The major wars of the last half-century were fought over oil supplies, but repeated warnings are made that the major wars of the future will be fought over water supplies.
Conventional Water Resource Management (WRM) practices are based on a Logistics Supply Chain model that delivers more and more water to high consumption urban areas.
After it has been used and processed through wastewater treatment works, this water is discharged as if it were a disposable commodity.
The result is degradation of water quality downstream in rivers, lakes, dams, and reservoirs through eutrophication. Eutrophication promotes the proliferation of algae and toxic cyanobacteria that contaminate the water so severely that eventually it cannot be processed to provide potable water.
So an abundance of unusable, toxic, contaminated water is mistakenly described as a water “shortage”. A water quality problem is misdiagnosed as a water quantity problem.
Conventional Water Resource Management practices are backing us into a corner as they exhaust water resources upstream and degrade water resources downstream.
It is obvious that Nature’s capacity to cleanse water so that it can be reused has been overwhelmed. Doing more of what we did to create this situation will just make it worse. The only logical and possible resolution of the Global Water Crisis lies in finding ways to support Nature in order to move into the Renewable Water paradigm.
Unless Integrated Water Resource Management strategy is developed with Renewable Water as the objective it is not fit for purpose.
Water Resource Management strategy that merely aims to slow down the inevitable is palliative and provides no solution. It is like the captain of the Titanic having plenty of prior warning that he’s going to smash into an iceberg, and just easing back on the throttle a bit but not changing course.

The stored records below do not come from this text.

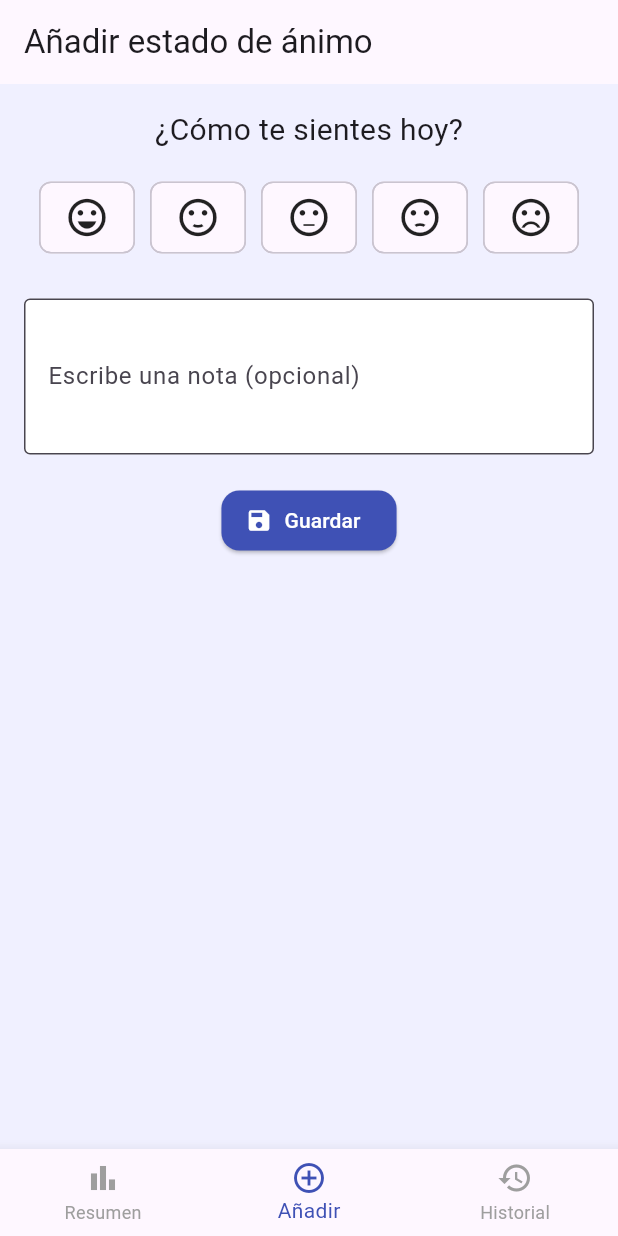
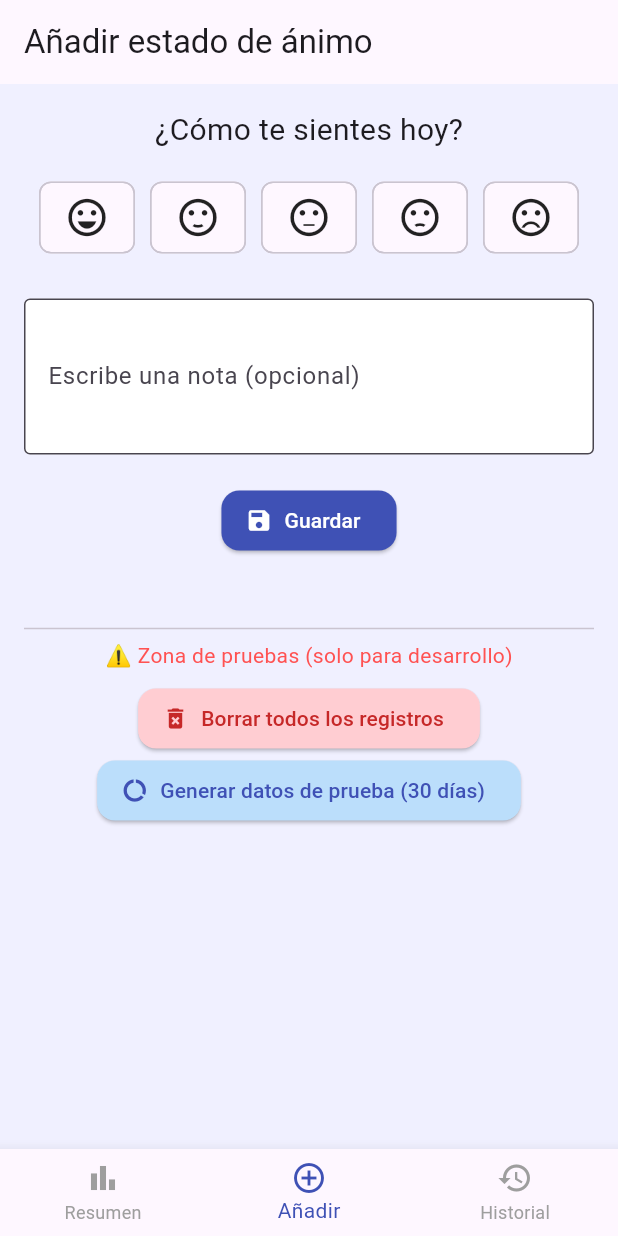
Before and after one commit to Trollkopf/Emojournal, a Flutter app: the screen it shows after launch, item 2 of the bottom bar chosen, on a phone screen of 412 x 824 dp. Run offline on Flutter 3.47's test engine with Material 3 defaults, Android fonts, the light colour scheme and no system bars; our stand-ins replace fl_chart, shared_preferences.

Commit message:
Arreglados algunos problemas de visualización y añadido botones de desarrollo

```diff
--- a/lib/screens/mood_entry_screen.dart
+++ b/lib/screens/mood_entry_screen.dart
@@ -69,20 +69,26 @@ class _MoodEntryScreenState extends State<MoodEntryScreen> {
             SizedBox(height: 20),
 
             // Selector de estados de ánimo (íconos)
-            Wrap(
-              spacing: 10,
+            Row(
+              mainAxisAlignment: MainAxisAlignment.spaceEvenly,
               children: List.generate(moodIcons.length, (index) {
-                return ChoiceChip(
-                  label: Icon(moodIcons[index], size: 30), // Icono visible
-                  selected: selectedMoodId == index, // Activo si coincide con el seleccionado
-                  onSelected: (_) {
-                    setState(() {
-                      selectedMoodId = index; // Guardamos selección
-                    });
-                  },
+                return Flexible(
+                  child: ChoiceChip(
+                    label: FittedBox(
+                      fit: BoxFit.scaleDown,
+                      child: Icon(moodIcons[index], size: 30),
+                    ),
+                    selected: selectedMoodId == index,
+                    onSelected: (_) {
+                      setState(() {
+                        selectedMoodId = index;
+                      });
+                    },
+                  ),
                 );
               }),
             ),
+
 
             SizedBox(height: 30),
 
@@ -104,9 +110,64 @@ class _MoodEntryScreenState extends State<MoodEntryScreen> {
               icon: Icon(Icons.save),
               label: Text('Guardar'),
             ),
+            // ZONA DE PRUEBAS
+            SizedBox(height: 40),
+            Divider(),
+            Text(
+              '⚠️ Zona de pruebas (solo para desarrollo)',
+              style: TextStyle(fontSize: 14, color: Colors.redAccent),
+            ),
+            SizedBox(height: 8),
+            ElevatedButton.icon(
+              style: ElevatedButton.styleFrom(
+                backgroundColor: Colors.red.shade100,
+                foregroundColor: Colors.red.shade800,
+              ),
+              icon: Icon(Icons.delete_forever),
+              label: Text('Borrar todos los registros'),
+              onPressed: () async {
+                final confirm = await showDialog<bool>(
+                  context: context,
+                  builder: (context) => AlertDialog(
+                    title: Text('¿Seguro que quieres borrar todo?'),
+                    content: Text('Esta acción eliminará todos los registros guardados.'),
+                    actions: [
+                      TextButton(onPressed: () => Navigator.pop(context, false), child: Text('Cancelar')),
+                      TextButton(onPressed: () => Navigator.pop(context, true), child: Text('Sí, borrar')),
+                    ],
+                  ),
+                );
+
+                if (confirm == true) {
+                  await MoodStorage.clearAll();
+                  ScaffoldMessenger.of(context).showSnackBar(
+                    SnackBar(content: Text('Todos los datos han sido eliminados.')),
+                  );
+                }
+              },
+            ),
+            ElevatedButton.icon(
+              style: ElevatedButton.styleFrom(
+                backgroundColor: Colors.blue.shade100,
+                foregroundColor: Colors.indigo,
+              ),
+              icon: Icon(Icons.data_usage),
+              label: Text('Generar datos de prueba (30 días)'),
+              onPressed: () async {
+                await MoodStorage.generateDummyData();
+                ScaffoldMessenger.of(context).showSnackBar(
+                  SnackBar(content: Text('Se han generado datos de prueba para los últimos 30 días.')),
+                );
+              },
+            ),
+
+
           ],
+
         ),
+
       ),
+
     );
   }
 }
```
Also changed, not shown: lib/screens/home_screen.dart (+47 -22 lines), lib/services/mood_storage.dart (+28 -0 lines).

Water resource management professionals must recognize that aquatic environments are dynamic biological systems. This insight and the adoption of Biotechnology Solutions architected upon Systems Theory, provide the only effective platform for Integrated Water Resource Management.

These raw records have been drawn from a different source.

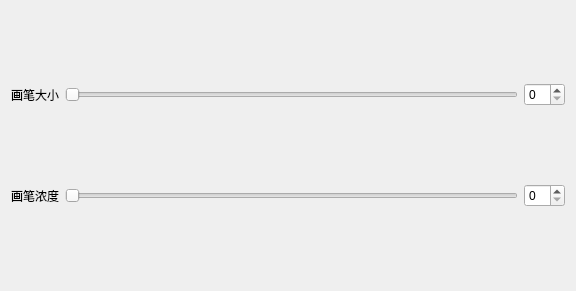
Old version of the form 图像处理程序/PencilUI.ui in the repository March-rain233/MineSketchpad.
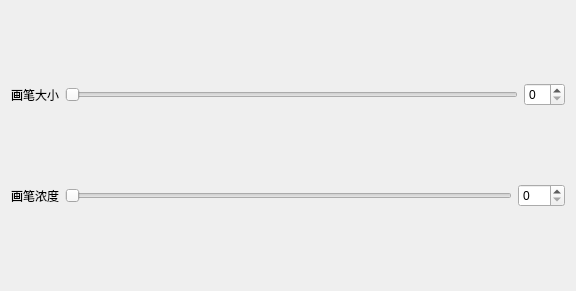
New version of the form. Custom widgets are drawn as their Qt base class.

Diff of the .ui file:
```diff
--- a/图像处理程序/PencilUI.ui
+++ b/图像处理程序/PencilUI.ui
@@ -55,7 +55,11 @@
       </widget>
      </item>
      <item>
-      <widget class="QSpinBox" name="alphaInput"/>
+      <widget class="QSpinBox" name="alphaInput">
+       <property name="maximum">
+        <number>255</number>
+       </property>
+      </widget>
      </item>
     </layout>
    </item>
```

It is only by developing an Integrated Water Resource Management strategy that is focused on managing water quality throughout the Water Cycle to deliver Renewable Water that we can alleviate water “shortages” and obviate the “water wars” that doomsayers are predicting.